NRI Guide: How Your Income Will Be Taxed In India From FY 2020-21

The recent changes in Finance Act, 2020 and Finance Act, 2021 were approved by the President of India on 28 March 2021. Significant changes have been made to determine the residential status of non-resident Indians (NRIs) for the FY2020-2021. When it’s about NRIs and the government of India, the first thing that comes to the head is that it must be something related to the taxes and related rules. 

Until FY2020-21, an individual was considered as a Resident but Not Ordinary Resident (RNOR) if he has been a non-resident Indian in 9 out of 10 previous financial years preceding that year or, has during the 7 previous years preceding that year been in India for 729 days or less. 

As per the amended laws, the above conditions have been retained. Now an individual whose taxable income exceeds Rs 15 lakh and resides in India for 120 days or less than 182 days is still treated as RNOR. Such individuals’ foreign income (from a job or business) shall not be taxable in India. 

An Indian resident shall be deemed to be a resident in India in any previous financial year if he is not ‘liable to tax’ in any other country because of his domicile or any other criteria. However, this rule is applicable only if his total taxable Indian income during the financial year exceeds Rs 15 lakh. 

There was no such guideline in the Income Tax Act till FY2019-20. This provision of determining residential status for a stateless person is not applicable for overseas citizens of India (OCI) cardholders or international citizens. 

‘Liable to tax’ implies that an income tax liability on a person concerning a country under the law of that country for the time being in force and includes an individual who has subsequently been relaxed from such liability acknowledging the law of that country. 

Such a provision may confuse NRIs living in the Middle Eastern countries that do not impose income-related taxes on NRIs. As this is a relief to working NRIs in these countries, the Central Board of Direct Taxes (CBDT) clarified that this provision is an anti-abuse provision and does not apply to bonafide workers in foreign countries. It also said if an individual becomes a resident under Section 6 (1)(A) of the Income Tax, no tax will be levied on his foreign income unless it is earned from an Indian business or profession. 

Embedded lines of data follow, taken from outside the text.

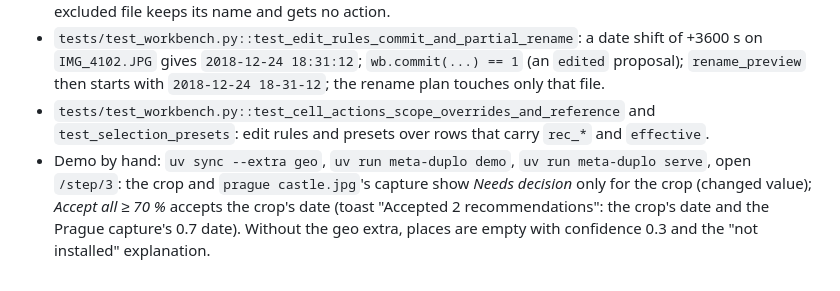
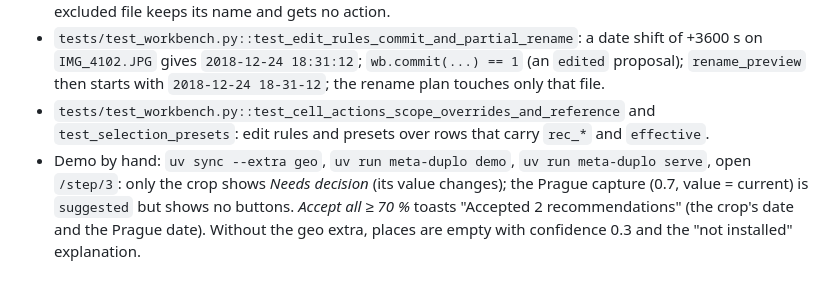
Before and after one commit to umilan/meta-duplo, a Markdown page: rebuild/06-capture-resolution/SKILL.md, the part around the change. Drawn GitHub-style.

```diff
--- a/rebuild/06-capture-resolution/SKILL.md
+++ b/rebuild/06-capture-resolution/SKILL.md
@@ -326,7 +326,7 @@ impact preview; calibration from accepted/rejected decisions.
   `2018-12-24 18-31-12`; the rename plan touches only that file.
 - `tests/test_workbench.py::test_cell_actions_scope_overrides_and_reference` and `test_selection_presets`: edit
   rules and presets over rows that carry `rec_*` and `effective`.
-- Demo by hand: `uv sync --extra geo`, `uv run meta-duplo demo`, `uv run meta-duplo serve`, open `/step/3`: the
-  crop and `prague castle.jpg`'s capture show *Needs decision* only for the crop (changed value); *Accept all ≥ 70 %*
-  accepts the crop's date (toast "Accepted 2 recommendations": the crop's date and the Prague capture's 0.7 date).
+- Demo by hand: `uv sync --extra geo`, `uv run meta-duplo demo`, `uv run meta-duplo serve`, open `/step/3`: only the
+  crop shows *Needs decision* (its value changes); the Prague capture (0.7, value = current) is `suggested` but shows
+  no buttons. *Accept all ≥ 70 %* toasts "Accepted 2 recommendations" (the crop's date and the Prague date).
   Without the geo extra, places are empty with confidence 0.3 and the "not installed" explanation.
```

In most cases, this would not directly impact individuals with the statuses of non-resident (NR) or RNOR on their taxable income in India. But their Indian income still remains taxable in India and not the foreign income.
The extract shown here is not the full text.